I created this site and its blog for two purposes, to document the thoughts and experiences of a new indie application developer and to share the lessons I have learned designing and developing software over the past 20 years. At first glance, these two so not seem to intersect.
Being an Indie Developer
It is my intention to design and develop a set of Macintosh and iPhone based applications that are truly useful to people, well designed, seamlessly integrated, look brilliant and most importantly do what they are supposed to do best. I have no idea what these applications will be just yet, coming up with them is part of this journey.

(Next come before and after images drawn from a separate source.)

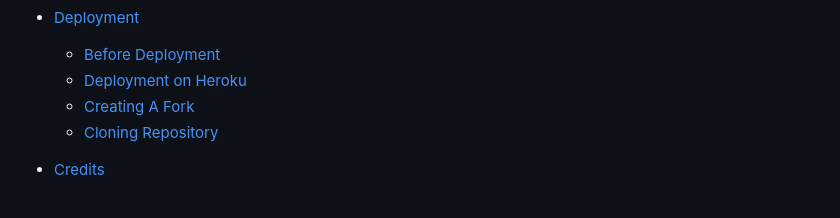
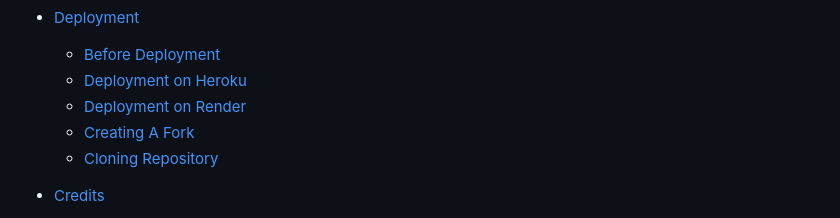
Before and after one commit to sari-rahul/Studen-Study-Portal, a Markdown page: README.md, the part around the change. Rendered like a GitHub page.

```diff
--- a/README.md
+++ b/README.md
@@ -62,6 +62,7 @@ Student Study Portal is a full stack project which allows the students to create
 -   [Deployment](#deployment)
     -   [Before Deployment](#before-deployment)
     -   [Deployment on Heroku](#deployment-on-heroku)
+    -   [Deployment on Render](#deployment-on-render)
     -   [Creating A Fork](#creating-a-fork)
     -   [Cloning Repository](#cloning-repository)
 -   [Credits](#credits)
```
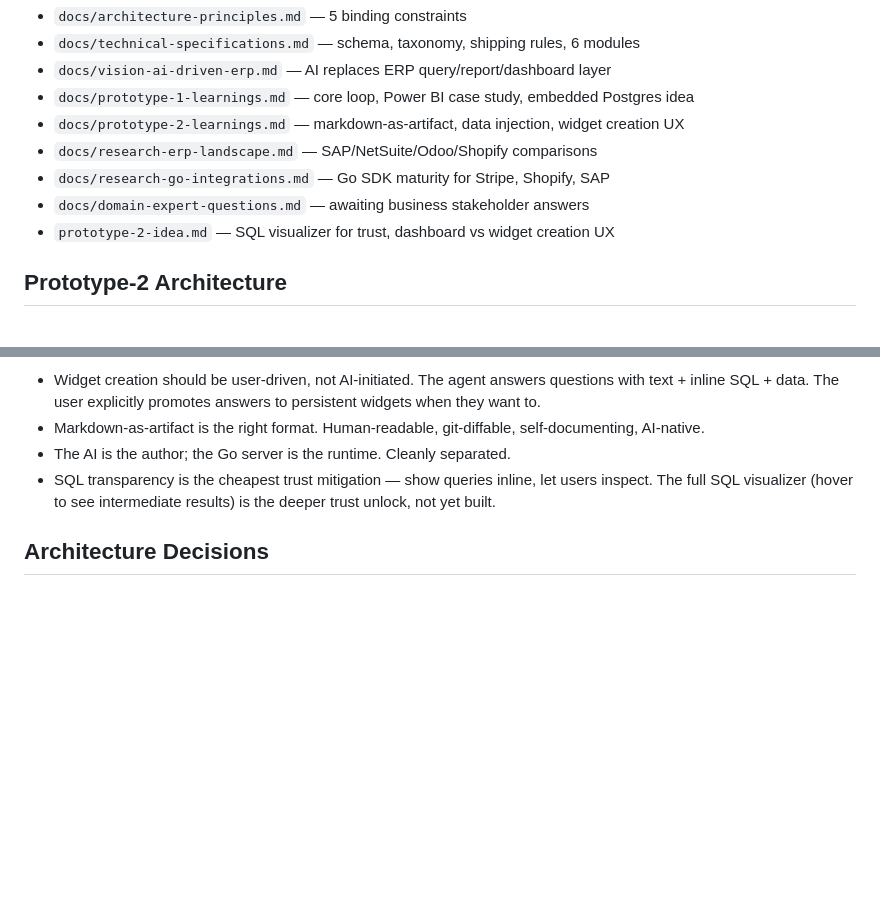
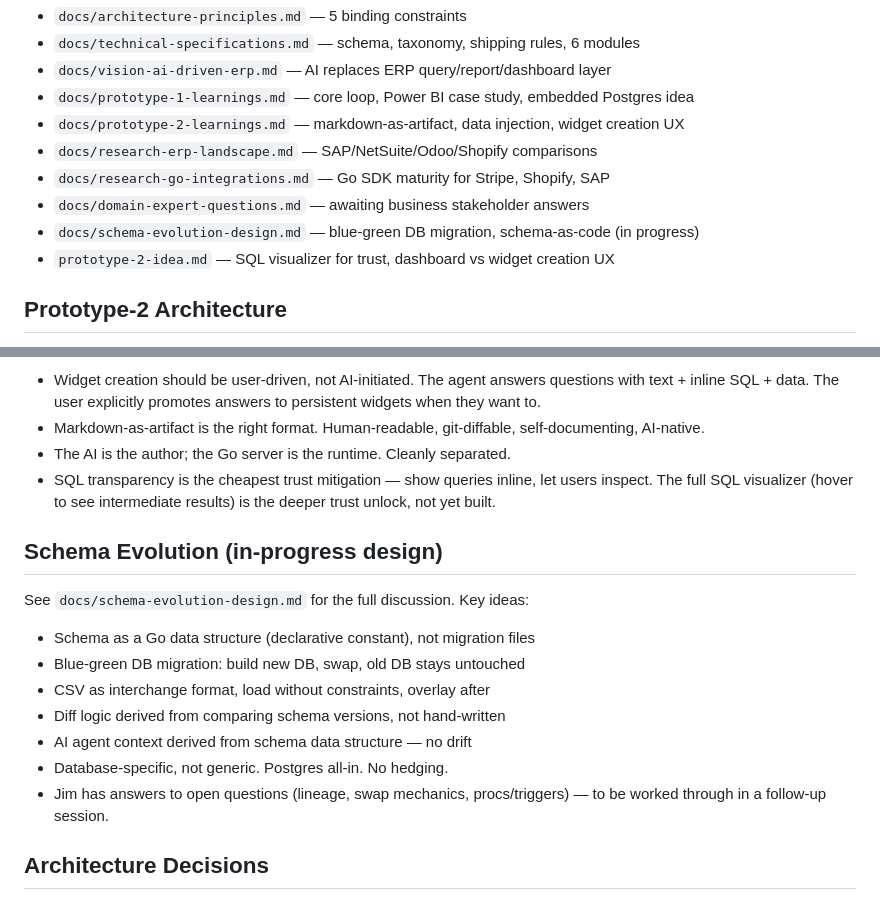
Before and after one commit to corruptmemory/lighthouse-project, a Markdown page: .claude/shared-memory.md, 2 parts joined by grey strips. Drawn GitHub-style; blank space fills up the shorter version.

```diff
--- a/.claude/shared-memory.md
+++ b/.claude/shared-memory.md
@@ -29,6 +29,7 @@ Last updated: 2026-02-28
 - `docs/research-erp-landscape.md` — SAP/NetSuite/Odoo/Shopify comparisons
 - `docs/research-go-integrations.md` — Go SDK maturity for Stripe, Shopify, SAP
 - `docs/domain-expert-questions.md` — awaiting business stakeholder answers
+- `docs/schema-evolution-design.md` — blue-green DB migration, schema-as-code (in progress)
 - `prototype-2-idea.md` — SQL visualizer for trust, dashboard vs widget creation UX
 
 ## Prototype-2 Architecture
@@ -53,6 +54,18 @@ Last updated: 2026-02-28
   let users inspect. The full SQL visualizer (hover to see intermediate
   results) is the deeper trust unlock, not yet built.
 
+## Schema Evolution (in-progress design)
+
+See `docs/schema-evolution-design.md` for the full discussion. Key ideas:
+- Schema as a Go data structure (declarative constant), not migration files
+- Blue-green DB migration: build new DB, swap, old DB stays untouched
+- CSV as interchange format, load without constraints, overlay after
+- Diff logic derived from comparing schema versions, not hand-written
+- AI agent context derived from schema data structure — no drift
+- Database-specific, not generic. Postgres all-in. No hedging.
+- Jim has answers to open questions (lineage, swap mechanics, procs/triggers)
+  — to be worked through in a follow-up session.
+
 ## Architecture Decisions
 
 - Exec bridge pattern for proprietary protocols (JSON over stdin/stdout)
```
Also changed, not shown: docs/schema-evolution-design.md (added, +197 -0 lines).
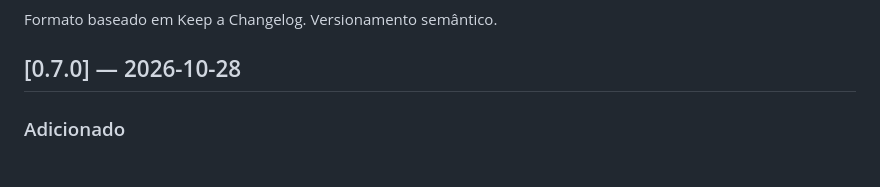
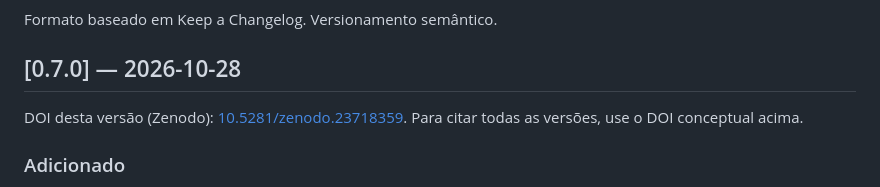
Before and after one commit to randsley/MarxKapital, a Markdown page: CHANGELOG.md, the part around the change. Drawn GitHub-style.

Commit message:
Add v0.7.0 version DOI to the CHANGELOG
Co-Authored-By: Claude Opus 5.5 <noreply@anthropic.com>

```diff
--- a/CHANGELOG.md
+++ b/CHANGELOG.md
@@ -7,6 +7,8 @@
 Formato baseado em Keep a Changelog. Versionamento semântico.
 
 ## [0.7.0] — 2026-10-28
+
+DOI desta versão (Zenodo): [10.5281/zenodo.23718359](https://doi.org/10.5281/zenodo.23718359). Para citar todas as versões, use o DOI conceptual acima.
 
 ### Adicionado
 - **Diferenciação automática** (`src/diferenciacao.jl`, ForwardDiff):
```
Also changed, not shown: CHANGELOG.en.md (+2 -0 lines).
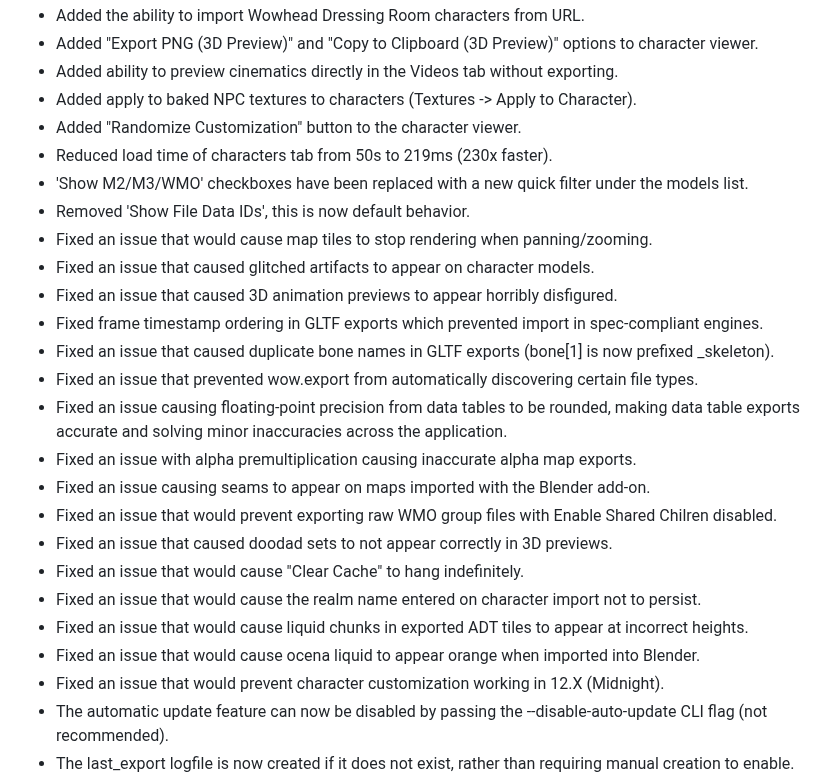
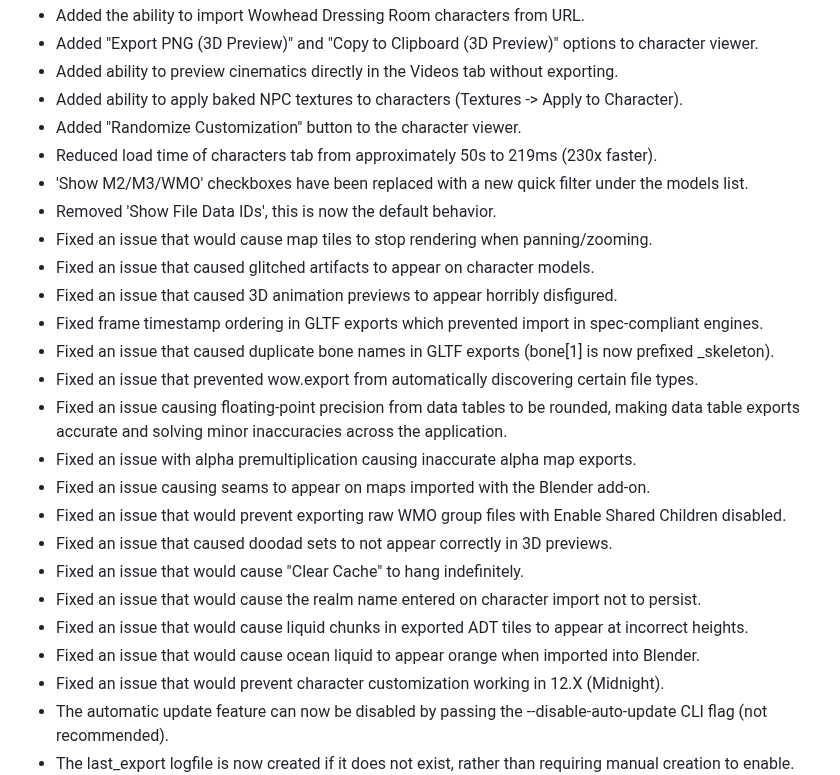
Before and after one commit to Kruithne/wow.export, a Markdown page: CHANGELOG.md, the part around the change. Rendered like a GitHub page.

Commit message:
fix changelog mistakes

```diff
--- a/CHANGELOG.md
+++ b/CHANGELOG.md
@@ -20,11 +20,11 @@
 - Added the ability to import Wowhead Dressing Room characters from URL.
 - Added "Export PNG (3D Preview)" and "Copy to Clipboard (3D Preview)" options to character viewer.
 - Added ability to preview cinematics directly in the Videos tab without exporting.
-- Added apply to baked NPC textures to characters (Textures -> Apply to Character).
+- Added ability to apply baked NPC textures to characters (Textures -> Apply to Character).
 - Added "Randomize Customization" button to the character viewer.
-- Reduced load time of characters tab from 50s to 219ms (230x faster).
+- Reduced load time of characters tab from approximately 50s to 219ms (230x faster).
 - 'Show M2/M3/WMO' checkboxes have been replaced with a new quick filter under the models list.
-- Removed 'Show File Data IDs', this is now default behavior.
+- Removed 'Show File Data IDs', this is now the default behavior.
 - Fixed an issue that would cause map tiles to stop rendering when panning/zooming.
 - Fixed an issue that caused glitched artifacts to appear on character models.
 - Fixed an issue that caused 3D animation previews to appear horribly disfigured.
@@ -34,12 +34,12 @@
 - Fixed an issue causing floating-point precision from data tables to be rounded, making data table exports accurate and solving minor inaccuracies across the application.
 - Fixed an issue with alpha premultiplication causing inaccurate alpha map exports.
 - Fixed an issue causing seams to appear on maps imported with the Blender add-on.
-- Fixed an issue that would prevent exporting raw WMO group files with Enable Shared Chilren disabled.
+- Fixed an issue that would prevent exporting raw WMO group files with Enable Shared Children disabled.
 - Fixed an issue that caused doodad sets to not appear correctly in 3D previews.
 - Fixed an issue that would cause "Clear Cache" to hang indefinitely.
 - Fixed an issue that would cause the realm name entered on character import not to persist.
 - Fixed an issue that would cause liquid chunks in exported ADT tiles to appear at incorrect heights.
-- Fixed an issue that would cause ocena liquid to appear orange when imported into Blender.
+- Fixed an issue that would cause ocean liquid to appear orange when imported into Blender.
 - Fixed an issue that would prevent character customization working in 12.X (Midnight).
 - The automatic update feature can now be disabled by passing the --disable-auto-update CLI flag (not recommended).
 - The last_export logfile is now created if it does not exist, rather than requiring manual creation to enable.
```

I also expect to do it all wrong, intentionally. For me, the best way to learn something is through trial and abject failure. I know I can write software, but can I also do the graphics, the marketing, the support, the documentation, the financials, the web site, the distribution and all the other activities involved in creating and selling brilliant software products on your own? I do not know the answer, so I am going to try to do it all, fail at some things, learn something, write about it and then either do it right or do the right thing and pay a professional to do it right for me. And write about that too.
Being a Software Designer
I have spent the last 20 years programming, designing, architecting, documenting, managing and supporting both commercial and corporate grade software, for small, medium and large firms around the world. And in that time I have learned a few things that I believe will be of use to other software designers in the verse. I learned a lot from some very good mentors, and just as much from some very bad managers. Much of what I have learned is well documented in many seminal books in computing, just ignored or badly implemented in the real world. I intend to write about that here too.
The Intersection of the Two
To be a good indie software developer, one needs to be a great software designer. Some of the lessons learned as a Software Designer will be applicable, such as lessons on great architecture, lessons on modularity and clean code, lessons on user experience, and lessons on support and maintaining large complex code bases. Other lessons less so, such as lessons on managing people, lessons on negotiating with clients, and lessons on large, complex project management.
But to be a brilliant indie software developer, one needs to be more than just a great software designer. One needs to be a business person, a creative person, an administrative person, a support person, an accountant, lawyer, entrepreneur and coffee maker. I intend to become a brilliant indie software designer. And a better coffee maker.